Welcome to the C.E.R. restaurant run by Quong Wing. He's a decent, hard-working Canadian who puts in long hours just to keep his head above water. To this end, he hired Mabel Hopham and Nellie Lane - two caucasian women - to work as waitresses. In so doing, he broke the law.
Which law was broken? Chapter 17 of the Statutes of Saskatchewan, 1912.
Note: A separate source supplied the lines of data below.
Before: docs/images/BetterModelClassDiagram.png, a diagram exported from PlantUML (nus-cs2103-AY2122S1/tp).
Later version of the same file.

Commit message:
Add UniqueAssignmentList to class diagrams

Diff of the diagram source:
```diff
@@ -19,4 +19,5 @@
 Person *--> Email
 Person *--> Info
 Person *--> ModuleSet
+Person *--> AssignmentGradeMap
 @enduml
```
The Act says no white woman can work in a restaurant, laundry or any other kind of business owned, kept or managed by any "Chinaman". (Quong Wing is a "Chinaman" because he was born in China to Chinese parents. The fact that he's now a Canadian citizen doesn't seem to be worth much.) The Act was designed to promote morality by "protecting" white women from the immoral advances of Chinese immigrants. (There are no laws protecting Chinese women but that shouldn't come as a surprise since Canada's immigration laws don't let Chinese women immigrate to Canada.)
Ever resilient, Quong Wing decided to appeal his conviction. He hired the law firm of MacCraken, Henderson, Greene & Herridge and took his case to court. He argued that:
It may seem strange that he doesn't argue that the law is just plain wrong, or a violation of human rights. But his lawyers know that argument doesn't have a prayer. In 1912, there isn't really such a thing as human rights, and most people don't think twice about a law like this.
Quong Wing loses his argument when he appears before the Supreme Court of Saskatchewan, but he doesn't give up. He takes his case all the way to the Supreme Court of Canada in Ottawa.
Can you guess what happened next?
"Indeed, in a piece of legislation alleged to have been promoted in the interests of morality, it would seem a strange thing to find it founded upon a breach of good faith which lies at the root of nearly all morality worth bothering one's head about."
Apparently, discrimination and justice are not opposites in 1914. " What objects or motives may have controlled or induced the passage of the legislation in question I do not know. Once I find its subject matter is not within the power of the Dominion Parliament and is within that of the provincial legislature, I cannot inquire into its policy or justice or into the motives which prompted its passage. But, in the present case, I have no reason to conclude that the legislation is not such as may be defended upon the highest grounds."
Justice Davies, Supreme Court of Canada
Check out R. v. Quong Wing, the actual Supreme Court of Canada Decision